TASK DETAILS =
Look through the material for lines with the word "veio", and copy each one.

AVAILABLE DATA =
*** Block opens ***
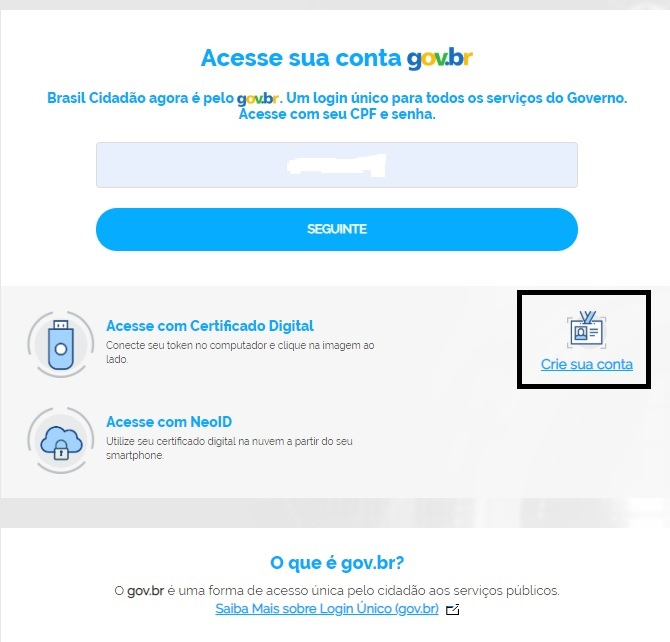
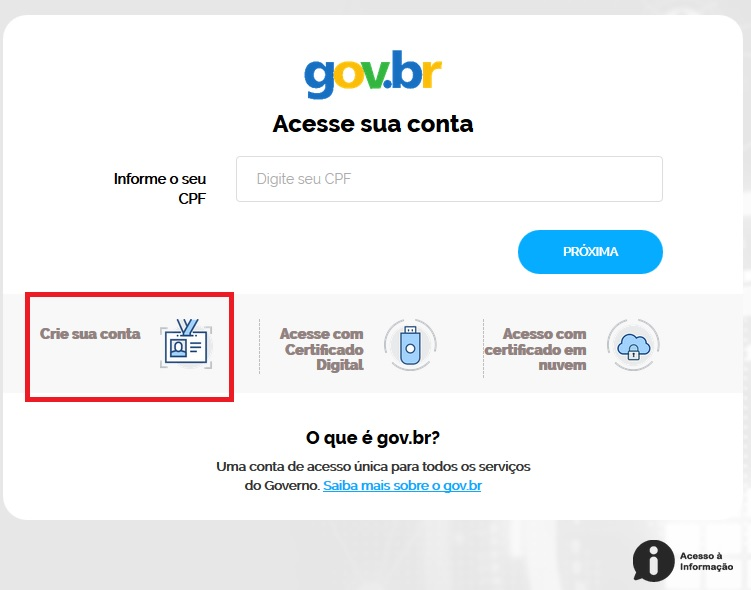
Alteracoes para Login Unico

diff --git a/_perguntasdafaq/contaacesso.rst b/_perguntasdafaq/contaacesso.rst
@@ -1,41 +1,47 @@
 Conta de acesso
 ===============
 
-Para criar uma conta de acesso, clique no botão `Fazer Cadastro`_ |site externo| e siga os passos:
+Para criar uma conta de acesso, clique no link `Crie sua conta`_ |site externo| e siga os passos:
 
-.. figure:: _images/telainicialcombotaofazercadastro.jpg
+.. figure:: _images/telainicialcombotaofazercadastrogovbr.jpg
    :align: center
    :alt: Tela de acesso inicial do Login Único com destaque do botão Fazer Cadastro em destaque
 
 1. Tenha em mãos um documento de identidade, número do CPF, nome completo, e-mail e número do celular e clique no botão continuar
 
-.. figure:: _images/telafazercadastrocombotaocontinuar.jpg
+.. figure:: _images/telafazercadastrocombotaocontinuargovbr.jpg
    :align: center
    :alt: Tela de inicio do cadastro com os campos CPF, nome, e-mail, CAPTCHA e botão CONTINUAR destacado. Na mesma tela possui referência para criação por meio do Certificado Digital e Certificado Digital NEOID
 
 2. Responda as perguntas relacionadas às suas informações pessoais.
 
-.. figure:: _images/perguntascadastroinicial.jpg
+.. figure:: _images/perguntascadastroinicialgovbr.jpg
    :align: center
    :alt: Tela com as perguntas serem respondidas pelo cidadão para confirmação do cadastro. As perguntas são Qual o Ano de Nascimento?, Qual o primeiro nome da Mãe?, Qual seu mês de nascimento?
 
-3. Após a verificação das respostas, a Plataforma enviará email para ativação da conta.
+3. Após a verificação das respostas, a Plataforma enviará uma mensagem para email ou para número do celular. A opção SMS só estará ativa se o número de celular tiver sido informado, conforme passo 1.
 
-.. figure:: _images/envioemailcadastrarsenha.jpg
+.. figure:: _images/envioemailcadastrarsenhagovbr.jpg
    :align: center
-   :alt: Tela com confirmação do e-mail a ser encaminhada. Os elementos presentes são e-mail com partes misturadas (evitar identificação) e os botões CONFIRMAR e CANCELAR
+   :alt: Tela com confirmação do e-mail a ser encaminhada. Os elementos presentes são e-mail com partes misturadas (evitar identificação) e SMS com partes misturadas (evitar identificação) com os botões CONFIRMAR e CANCELAR   
 
-4. Abra o seu e-mail e clique no link enviado (confira na caixa de spam caso não esteja na caixa de entrada)
+4. Caso tenha escolhido a opção do email, abra o seu e-mail e clique no link enviado (confira na caixa de spam caso não esteja na caixa de entrada)
 
 .. figure:: _images/emailcomlinkparasenha.jpg
    :align: center
-   :alt: Texto do email encaminhado ao cidadão para realizar o cadastramento da conta. O texto do email é "Assunto com Brasil Cidadão: confirmação do cadastro e texto para indicar a forma de cadastramento com link" 
+   :alt: Texto do email encaminhado ao cidadão para realizar o cadastramento da conta. O texto do email é "Assunto com gov.br: confirmação do cadastro e texto para indicar a forma de cadastramento com link" 
 
-5. Definir uma senha e finalizar o cadastro e ativar sua conta.
+5. Caso tenha escolhido a opção do SMS, conferir a mensagem recebida no celular informado e digitar o código no campo **Informe o código de validação** e clique no botão **Validar Cadastro**
 
-.. figure:: _images/telacadastramentosenha.jpg
+.. figure:: _images/teladigitarsmsparaconfirmacao.jpg
    :align: center
-   :alt: Tela para ativação do cadastro, tendo um descritivo para orientar como cadastrar a senha e os campos CPF, SENHA, REPETIR SENHA e os botões CRIAR SENHA ou CANCELAR. 
+   :alt: Tela de confirmação do código SMS com os botões Cancelar, Validar Cadastro e Não recebi o SMS
+   
+6. Definir uma senha e finalizar o cadastro e ativar sua conta.
+
+.. figure:: _images/telacadastramentosenhagovbr.jpg
+   :align: center
+   :alt: Tela para ativação do cadastro e os campos CPF, SENHA, REPETIR SENHA e os botões CRIAR SENHA ou CANCELAR. 
 
 Caso você tenha um certificado digital pessoa física compatível com a ICP-Brasil, você poderá usá-lo no seu primeiro cadastro començando pelo passo 2.
 
@@ -62,6 +68,6 @@ Caso você tenha um certificado digital pessoa física compatível com a ICP-Bra
 - peço pra trocar a senha ai ele diz acrescentar cpf. Quando aperto em criar senha ai ele diz cpf invalido
 - 
 
-.. _`Fazer Cadastro`: https://portal.brasilcidadao.gov.br/servicos-cidadao/acesso/#/primeiro-acesso
+.. _`Crie sua conta`: https://acesso.gov.br/acesso/#/primeiro-acesso
 .. |site externo| image:: _images/site-ext.gif
             

diff --git a/_perguntasdafaq/naorecebioemaildeconfirmacao.rst b/_perguntasdafaq/naorecebioemaildeconfirmacao.rst
@@ -1,35 +1,46 @@
 Não recebi e-mail de confirmação
 ================================
 
-Pode ter ocorrido:
-
-- E-mail inválido (erro de digitação) ou; 
+- SMS ou E-mail inválido (erro de digitação) ou; 
 - E-mail de confirmação está na sua caixa de spam (Lixo Eletrônico) ou;
 - E-mail de confirmação ainda não chegou na sua caixa de e-mail ou;
+- SMS de confirmação depende da funcionalidade de mensagem está disponível ao celular pela operadora ou;
+- SMS de confirnação depende de créditos disponíveis no plano de celular para recebimento de mensagens.   
 
 Dependendo do serviço de e-mail ,pode demorar até 24 horas para chegar na caixa de e-mail.
 
-.. Caso não tenha recebido o e-mail, encaminhar e-mail para cidadaniadigital@planejamento.gov.br e informe o problema com detalhes. (comentado conforme orientação do Hudson)
+Dependendo do serviço de SMS, pode não receber a mensagem de imediato. Aguardar alguns minutos para verificar novo envio.
 
 **Possíveis Palavras/Termos (Utilizado para busca no chatbot)**
 
 - e-mail de confirmação
+- SMS de confirmação
 - erro de digitação
 - caixa de spam
 - e-mail errado
 - lixo eletrônico
 - não chegou confirmação
 - cadastrei-me e não recebi o e-mail de confirmação
+- cadastrei-me e não recebi o SMS de confirmação
 - não recebi o e-mail
+- não recebi o SMS
 - não recebi a confirmação
 - não veio e-mail de confirmação
+- não veio SMS de confirmação
 - para onde vai o e-mail de confirmação
 - para onde foi e-mail de confirmação
+- para onde vai o SMS de confirmação
+- para onde foi SMS de confirmação
 - onde está o e-mail de confirmação
 - cade e-mail de confirmação
+- onde está o SMS de confirmação
+- cade SMS de confirmação
 - cade a confirmação
 - Não chegou nenhum e-mail
 - Não recebo o e-mail
+- Não chegou nenhum SMS
+- Não recebo o SMS  
+
 
 .. |site externo| image:: _images/site-ext.gif
             

diff --git a/_perguntasdafaq/epossivelcriarcontadeacessocomcertificadodigital.rst b/_perguntasdafaq/epossivelcriarcontadeacessocomcertificadodigital.rst
@@ -1,11 +1,11 @@
 É possível criar conta de acesso com certificado digital?
 =========================================================
 
-Sim. Acesse `Fazer Cadastro`_ |site externo| e clique nas opçoes “Cadastro com Certificado Digital” ou "Cadastro com Certificado Digital com NEOID". 
+Sim. Acesse `Crie sua conta`_ |site externo| e clique nas opçoes “Cadastro com Certificado Digital” ou "Cadastro com Certificado em Nuvem". 
 
-.. figure:: _images/telacadastrocomcertificadodigital.jpg
+.. figure:: _images/telacadastrocomcertificadodigitalgovbr.jpg
    :align: center
-   :alt: Tela de realizar cadastro com destaque para as funcionalidades Cadastro com Certificado Digital e Cadastro com Certificado Digital NEOID
+   :alt: Tela de realizar cadastro com destaque para as funcionalidades Cadastro com Certificado Digital e Cadastro com Certificado em Nuvem
 
 O Certificado digital aceito pelo Brasil Cidadão é dos tipos A1 e A3. 
 
@@ -25,7 +25,7 @@ O Certificado digital aceito pelo Brasil Cidadão é dos tipos A1 e A3.
 - não consigo entrar com o certificado digital
 - Estou tentando entrar com certificado digital, porém não tenho êxito  
 
-.. _`Fazer Cadastro` : https://portal.brasilcidadao.gov.br/servicos-cidadao/acesso/#/primeiro-acesso
+.. _`Crie sua conta` : https://acesso.gov.br/acesso/#/primeiro-acesso
 .. _`drive do certificado digital` : https://certificados.serpro.gov.br/arserpro/pages/information/drivers_token_download.jsf?
 .. |site externo| image:: _images/site-ext.gif
             

diff --git a/_perguntasdafaq/mensagemousuariojapossuicadastronosistema.rst b/_perguntasdafaq/mensagemousuariojapossuicadastronosistema.rst
@@ -5,25 +5,25 @@ Algum momento o cidadão realizou o cadastro no Login Único. Não existe opçã
 
 Caso não lembre da senha, favor realizar os passos:
 
-- Recuperar senha acessando `Esqueceu sua senha?`_ |site externo|:
+- Recuperar senha acessando `Esqueci minha senha?`_ |site externo|:
 
-.. figure:: _images/telaincialcomesqueceusenha.jpg
+.. figure:: _images/telaincialcomesqueceusenhagovbr.jpg
    :align: center
    :alt: Tela inicial do Login Único com destaque no link Esqueceu sua senha?. O link está localizado abaixo do campo SENHA presente na tela.
    
 - Informe seu CPF e clique em continuar.
 
 
-.. figure:: _images/telaesquecisenhacomcaptcha.jpg
+.. figure:: _images/telaesquecisenhacomcaptchagovbr.jpg
    :align: center
    :alt: Tela ativa para solicitar recuperação da senha com campo Informe o CPF, CAPTCHA e os botões CONTINUAR e CANCELAR 
 
-Ao fazer isso, a senha do CPF irá para o e-mail cadastrado na conta do Login Único.
+Ao fazer isso, será feito o procedimento para recuperar senha por meio do email ou telefone cadastrado.
 
 **Possíveis Palavras/Termos (Utilizado para busca no chatbot)**
 
 - Mensagem: O usuário já possui cadastro no Sistema; 
  
-.. _`Esqueceu sua senha?`: https://portal.brasilcidadao.gov.br/servicos-cidadao/acesso/#/recuperarSenha
+.. _`Esqueci minha senha?`: https://acesso.gov.br/acesso/#/recuperarSenha
 .. |site externo| image:: _images/site-ext.gif
             

diff --git a/_perguntasdafaq/alterardadoscadastrais.rst b/_perguntasdafaq/alterardadoscadastrais.rst
@@ -3,12 +3,21 @@
 
 Atualize seus dados dentro do Login Único na opção “Alteração de dados cadastrais” na tela principal.
 
-.. figure:: _images/alteracaodadoscadastrais.jpg
+.. figure:: _images/alteracaodadoscadastraisgovbr.jpg
    :align: center
    :alt: Tela da alteração de dados cadastrais ativa com os campos CPF, nome completo, email, telefone celular
 
-Pode alterar o nome, e-mail e telefone. 
+Pode alterar o nome, e-mail e telefone.
 
+Para o email e telefone, existe a necessidade de validação para realizar o cadastro. Deverá clicar no botão **Validar Email** ou **Validar Telefone**  
+
+Na alteração, o Login Único solicitará digitação de uma código encaminhado para email ou celular a ser cadastrado
+
+.. figure:: _images/alteracaocadastraldigitarcodigogovbr.jpg
+   :align: center
+   :alt: Tela da alteração de dados cadastrais com solicitação para digitar o código
+
+   
 **Possíveis Palavras/Termos (Utilizado para busca no chatbot)**
 
 - alteração de dados cadastrais

diff --git a/_perguntasdafaq/esqueciminhasenha.rst b/_perguntasdafaq/esqueciminhasenha.rst
@@ -1,9 +1,9 @@
 Esqueci minha senha?
 ====================
 
-Você pode recuperar senha acessando `Esqueceu sua senha?`_ |site externo|:
+Você pode recuperar senha acessando `Esqueci minha senha?`_ |site externo|:
 
-.. figure:: _images/telaincialcomesqueceusenha.jpg
+.. figure:: _images/telaincialcomesqueceusenhagovbr.jpg
    :align: center
    :alt: Tela inicial do Login Único com destaque no link Esqueceu sua senha?. O link está localizado abaixo do campo SENHA presente na tela.
 
@@ -35,6 +35,6 @@ Tenha em mãos o número do seu CPF.
 - Recuperação login
 - Não consigo acessar meu cadastro  
 
-.. _`Esqueceu sua senha?` : https://portal.brasilcidadao.gov.br/servicos-cidadao/acesso/#/recuperarSenha
+.. _`Esqueci minha senha?` : https://acesso.gov.br/acesso/#/recuperarSenha
 .. |site externo| image:: _images/site-ext.gif
             

diff --git a/index.rst b/index.rst
@@ -17,6 +17,8 @@ FAQ Login Único
    _perguntasdafaq/possoutilizarqualquerservicopublico
    _perguntasdafaq/existeloginparapessoajuridica
    _perguntasdafaq/comocadastrarCNPJnologinunico
+   _perguntasdafaq/cadastrocolaboradordocnpj
+   _perguntasdafaq/retirarcolaboradordocnpj
    _perguntasdafaq/oqueeautorizacaodeusodedados
    _perguntasdafaq/contaacesso
    _perguntasdafaq/obtermaisconfiabilidadenacontadeacesso
@@ -41,5 +43,3 @@ FAQ Login Único
    _perguntasdafaq/porquemfoicriado
    _perguntasdafaq/naotenhoacessoaoemailcadastradonologin
 .. _perguntasdafaq/erronologinunico (comentado conforme orientação do Hudson)
-.. _perguntasdafaq/cadastrocolaboradordocnpj
-.. _perguntasdafaq/retirarcolaboradordocnpj

diff --git a/_perguntasdafaq/oqueeautorizacaodeusodedados.rst b/_perguntasdafaq/oqueeautorizacaodeusodedados.rst
@@ -3,7 +3,7 @@
 
 A autorização de uso de dados do cidadão é o ato de permitir que um determinado serviço público digital receba ou acesse seus dados pessoais de identificação ou complementares como por exemplo, registro geral RG, número do CPF, endereço, nome completo, etc.
 
-.. figure:: _images/autorizacao-uso-dados-pessoais.jpg
+.. figure:: _images/autorizacao-uso-dados-pessoaisgovbr.jpg
    :align: center
    :alt: Tela com demonstração da autorização de dados apresentada para usuário antes de acessar o serviço público. Possui um texto declarando a situação e os botões de autorizar ou negar o serviço 
 

diff --git a/_perguntasdafaq/porquaismeiospossoacessar.rst b/_perguntasdafaq/porquaismeiospossoacessar.rst
@@ -9,7 +9,7 @@ O Login Único pode ser acessado por:
 
 Acesso ao `Login Unico`_ |site externo|   
 
-.. figure:: _images/tela_inicial_brasil_cidadao.jpg
+.. figure:: _images/telainicialgovbr.jpg
    :align: center
    :alt: Tela Inicial do Login Único
 
@@ -29,7 +29,7 @@ Acesso ao `Login Unico`_ |site externo|
 - quero usar o login único/Brasil Cidadão/govbr no celular/smartphone/mobile
 - não tenho computador e quero usar o celular/smartphone/mobile 
 
-.. _`Login Unico`: https://scp.brasilcidadao.gov.br/scp/login
+.. _`Login Unico`: https://acesso.gov.br
 
 .. |site externo| image:: _images/site-ext.gif
             

diff --git a/_perguntasdafaq/naoconsigocadastrarsenha.rst b/_perguntasdafaq/naoconsigocadastrarsenha.rst
@@ -17,7 +17,7 @@ Evite senhas comuns como:
 
 Para o cadastramento da senha, o Login Único solicita o preenchimento da senha no campo **Nova Senha** e repeti-lá o campo **Repita a senha** e depois clicar no botão **CRIAR SENHA**.
 
-.. figure:: _images/telacadastramentosenha.jpg
+.. figure:: _images/telacadastramentosenhagovbr.jpg
    :align: center
    :alt: Tela com apresentação dos campos CPF, escolher senha, repetir senha escolhida para permitir o cadastramento da senha
 

diff --git a/_perguntasdafaq/termodeusoeprivacidade.rst b/_perguntasdafaq/termodeusoeprivacidade.rst
@@ -3,7 +3,7 @@
 
 Para acessar o termo de uso e privacidade do Login Único, acesse `Termos de Uso e Política de Privacidade`_ na area de Fazer Cadastro
 
-.. figure:: _images/usotermospoliticaeprivacidade.jpg
+.. figure:: _images/usotermospoliticaeprivacidadegovbr.jpg
    :align: center
    :alt:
*** Block closes ***
EXPECTED ANSWER =
 - não veio e-mail de confirmação
+- não veio SMS de confirmação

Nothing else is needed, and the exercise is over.